It's important to understand there's a difference between a half-adder and a full-adder.
A half-adder is the simplest. It has 2 inputs and 2 outputs. It's basically a XOR.
The primary output is only 1 if one of both inputs is 1, but not if both are 1. That's
Sum. The second output is only 1 if both inputs are 1. That's
That's nice, but only if you're adding two bits. If you need more bits, you'll have to combine some adders together. Here's where full-adders come into play. The Least Significant Adder is a half-adder, and every More Significant Adder will be a full-adder which will take the
Carry of the previous adder.
A B Cin Cout Sum 0 0 0 0 0 1 0 0 0 1 0 1 0 0 1 1 1 0 1 0 0 0 1 0 1 1 0 1 1 0 0 1 1 1 0 1 1 1 1 1
(shamelessly copied from Wikipedia)
Carry in is
0, the behaviour of a full-adder is identical to a half-adder.
Carry in is
1, the behaviour of
Sum is inversed and the behaviour of
Carry out changes into a OR. As long as any of the inputs is 1,
Carry out is 1.
Carry in is required to turn a basic 2-bit adder into a multiple-bit counter. That's the purpose of
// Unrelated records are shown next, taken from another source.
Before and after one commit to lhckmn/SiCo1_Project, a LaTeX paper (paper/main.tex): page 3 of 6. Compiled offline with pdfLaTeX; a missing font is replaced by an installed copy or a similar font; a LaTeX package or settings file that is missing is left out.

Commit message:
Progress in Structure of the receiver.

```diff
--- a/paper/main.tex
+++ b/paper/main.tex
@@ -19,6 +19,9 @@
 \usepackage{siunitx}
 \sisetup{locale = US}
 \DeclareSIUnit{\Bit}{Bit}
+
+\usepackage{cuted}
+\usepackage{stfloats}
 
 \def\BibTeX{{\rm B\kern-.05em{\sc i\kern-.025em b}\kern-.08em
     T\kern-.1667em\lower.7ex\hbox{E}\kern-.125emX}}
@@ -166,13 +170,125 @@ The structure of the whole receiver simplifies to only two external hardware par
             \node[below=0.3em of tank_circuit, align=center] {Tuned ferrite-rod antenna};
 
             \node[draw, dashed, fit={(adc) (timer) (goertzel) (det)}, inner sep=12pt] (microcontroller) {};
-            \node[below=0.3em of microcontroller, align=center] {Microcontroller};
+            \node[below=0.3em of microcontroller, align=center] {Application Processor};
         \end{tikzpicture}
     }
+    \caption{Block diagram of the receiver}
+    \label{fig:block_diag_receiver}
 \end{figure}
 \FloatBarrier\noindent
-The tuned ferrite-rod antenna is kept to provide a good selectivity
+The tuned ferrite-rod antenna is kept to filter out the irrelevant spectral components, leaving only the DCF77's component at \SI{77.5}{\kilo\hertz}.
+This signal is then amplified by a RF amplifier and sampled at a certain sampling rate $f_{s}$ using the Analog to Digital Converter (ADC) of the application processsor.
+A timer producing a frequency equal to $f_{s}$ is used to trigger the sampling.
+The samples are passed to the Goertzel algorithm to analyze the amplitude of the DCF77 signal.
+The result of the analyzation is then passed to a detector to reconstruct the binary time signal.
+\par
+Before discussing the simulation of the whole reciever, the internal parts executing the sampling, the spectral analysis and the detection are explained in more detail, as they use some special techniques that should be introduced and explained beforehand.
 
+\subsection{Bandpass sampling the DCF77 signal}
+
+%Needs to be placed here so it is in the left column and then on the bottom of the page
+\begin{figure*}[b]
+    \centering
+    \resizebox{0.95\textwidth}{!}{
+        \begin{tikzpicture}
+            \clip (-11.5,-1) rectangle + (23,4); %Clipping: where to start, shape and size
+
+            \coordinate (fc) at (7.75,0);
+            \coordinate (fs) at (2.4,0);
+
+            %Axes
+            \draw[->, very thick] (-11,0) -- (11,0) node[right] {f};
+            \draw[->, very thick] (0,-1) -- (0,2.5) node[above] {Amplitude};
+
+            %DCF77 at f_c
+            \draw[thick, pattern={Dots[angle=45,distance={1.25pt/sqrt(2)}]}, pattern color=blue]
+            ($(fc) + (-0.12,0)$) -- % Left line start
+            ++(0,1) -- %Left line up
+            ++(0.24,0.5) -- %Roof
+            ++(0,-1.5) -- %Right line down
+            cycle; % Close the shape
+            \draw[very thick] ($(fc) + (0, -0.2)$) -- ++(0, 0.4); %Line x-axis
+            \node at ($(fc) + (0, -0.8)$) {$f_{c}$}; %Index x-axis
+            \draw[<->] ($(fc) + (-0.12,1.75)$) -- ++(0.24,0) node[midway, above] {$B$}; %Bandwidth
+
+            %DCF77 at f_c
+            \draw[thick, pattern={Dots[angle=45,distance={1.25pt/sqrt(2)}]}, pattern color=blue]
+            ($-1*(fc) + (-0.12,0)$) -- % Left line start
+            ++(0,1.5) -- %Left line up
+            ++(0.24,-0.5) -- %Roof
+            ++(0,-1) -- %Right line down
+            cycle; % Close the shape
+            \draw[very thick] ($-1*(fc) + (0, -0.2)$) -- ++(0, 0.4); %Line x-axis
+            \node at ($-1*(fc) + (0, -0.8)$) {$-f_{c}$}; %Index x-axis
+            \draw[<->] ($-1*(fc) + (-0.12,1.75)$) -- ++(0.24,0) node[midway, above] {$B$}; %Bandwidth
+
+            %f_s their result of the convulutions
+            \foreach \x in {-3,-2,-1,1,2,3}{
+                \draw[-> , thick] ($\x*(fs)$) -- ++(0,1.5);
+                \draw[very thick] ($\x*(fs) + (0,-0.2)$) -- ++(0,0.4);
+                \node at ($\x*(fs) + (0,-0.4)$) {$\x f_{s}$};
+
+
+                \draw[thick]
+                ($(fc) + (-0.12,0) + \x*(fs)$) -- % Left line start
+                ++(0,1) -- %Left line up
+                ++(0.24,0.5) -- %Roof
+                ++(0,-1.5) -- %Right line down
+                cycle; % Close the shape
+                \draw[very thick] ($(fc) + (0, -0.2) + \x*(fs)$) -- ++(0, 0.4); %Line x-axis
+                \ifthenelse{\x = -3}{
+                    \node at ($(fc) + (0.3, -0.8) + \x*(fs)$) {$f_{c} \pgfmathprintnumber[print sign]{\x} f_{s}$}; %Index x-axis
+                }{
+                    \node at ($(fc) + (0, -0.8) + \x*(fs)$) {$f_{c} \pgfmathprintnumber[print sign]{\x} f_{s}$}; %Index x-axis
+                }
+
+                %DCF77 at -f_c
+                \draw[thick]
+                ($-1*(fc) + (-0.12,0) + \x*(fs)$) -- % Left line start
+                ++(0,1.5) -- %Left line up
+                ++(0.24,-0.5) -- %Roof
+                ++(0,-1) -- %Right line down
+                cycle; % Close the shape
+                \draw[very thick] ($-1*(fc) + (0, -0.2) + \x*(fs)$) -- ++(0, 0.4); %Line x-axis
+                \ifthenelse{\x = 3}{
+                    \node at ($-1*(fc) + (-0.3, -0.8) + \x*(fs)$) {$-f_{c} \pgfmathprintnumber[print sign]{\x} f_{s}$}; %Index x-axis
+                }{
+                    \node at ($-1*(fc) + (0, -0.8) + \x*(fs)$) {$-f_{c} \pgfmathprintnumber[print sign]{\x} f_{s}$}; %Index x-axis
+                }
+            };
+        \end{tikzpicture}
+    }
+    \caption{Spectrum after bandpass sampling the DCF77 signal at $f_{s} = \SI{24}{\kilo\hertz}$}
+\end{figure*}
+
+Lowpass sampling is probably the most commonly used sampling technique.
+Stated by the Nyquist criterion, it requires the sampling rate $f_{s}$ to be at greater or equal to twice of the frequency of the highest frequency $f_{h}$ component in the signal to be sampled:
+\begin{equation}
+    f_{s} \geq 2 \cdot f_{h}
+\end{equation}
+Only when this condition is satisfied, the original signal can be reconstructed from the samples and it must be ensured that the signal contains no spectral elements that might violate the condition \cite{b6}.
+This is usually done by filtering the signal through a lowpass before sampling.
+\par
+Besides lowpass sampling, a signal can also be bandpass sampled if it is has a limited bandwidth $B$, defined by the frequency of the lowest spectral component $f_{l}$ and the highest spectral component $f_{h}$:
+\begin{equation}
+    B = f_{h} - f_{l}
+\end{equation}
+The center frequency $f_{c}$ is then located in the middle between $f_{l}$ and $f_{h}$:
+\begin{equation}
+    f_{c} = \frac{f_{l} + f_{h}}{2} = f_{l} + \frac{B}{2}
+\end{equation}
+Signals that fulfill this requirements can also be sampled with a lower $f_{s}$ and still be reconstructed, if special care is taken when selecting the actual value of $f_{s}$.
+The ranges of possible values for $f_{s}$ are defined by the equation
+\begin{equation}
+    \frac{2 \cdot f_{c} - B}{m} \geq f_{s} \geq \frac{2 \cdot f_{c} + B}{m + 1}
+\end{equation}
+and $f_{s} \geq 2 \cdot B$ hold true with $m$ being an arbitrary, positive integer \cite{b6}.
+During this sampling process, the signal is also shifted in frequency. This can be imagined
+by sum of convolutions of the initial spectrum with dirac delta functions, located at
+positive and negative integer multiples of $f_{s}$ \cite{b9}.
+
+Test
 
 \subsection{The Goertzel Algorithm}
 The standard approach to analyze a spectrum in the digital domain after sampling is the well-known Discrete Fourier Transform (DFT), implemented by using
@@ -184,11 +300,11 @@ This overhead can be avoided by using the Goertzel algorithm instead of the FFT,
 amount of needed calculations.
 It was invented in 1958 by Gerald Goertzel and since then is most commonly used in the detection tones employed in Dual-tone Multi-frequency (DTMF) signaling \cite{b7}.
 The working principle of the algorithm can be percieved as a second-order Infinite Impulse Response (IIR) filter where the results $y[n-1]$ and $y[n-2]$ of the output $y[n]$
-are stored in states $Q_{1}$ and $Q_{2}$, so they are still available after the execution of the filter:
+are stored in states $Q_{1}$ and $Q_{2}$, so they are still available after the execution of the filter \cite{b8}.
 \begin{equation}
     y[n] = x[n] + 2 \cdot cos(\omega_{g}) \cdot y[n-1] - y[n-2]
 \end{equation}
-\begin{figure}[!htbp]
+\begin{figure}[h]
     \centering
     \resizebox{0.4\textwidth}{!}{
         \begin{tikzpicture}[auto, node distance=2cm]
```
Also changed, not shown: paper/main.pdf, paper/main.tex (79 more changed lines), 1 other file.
Besides what is said by those who replied earlier, Carry can also mean an input coming from the flag register that allows linking one sum on a ALU to the next one. By linking I mean that, if your computer architecture has a ALU with a word size of 8 bits and you need to do a 16 bit sum, the ALU can use the Carry flag, placing it on its carry in as a way to allow the processor to continue the sum from the previous one. This allows two 8 bit sums to become a single two step 16bit sum.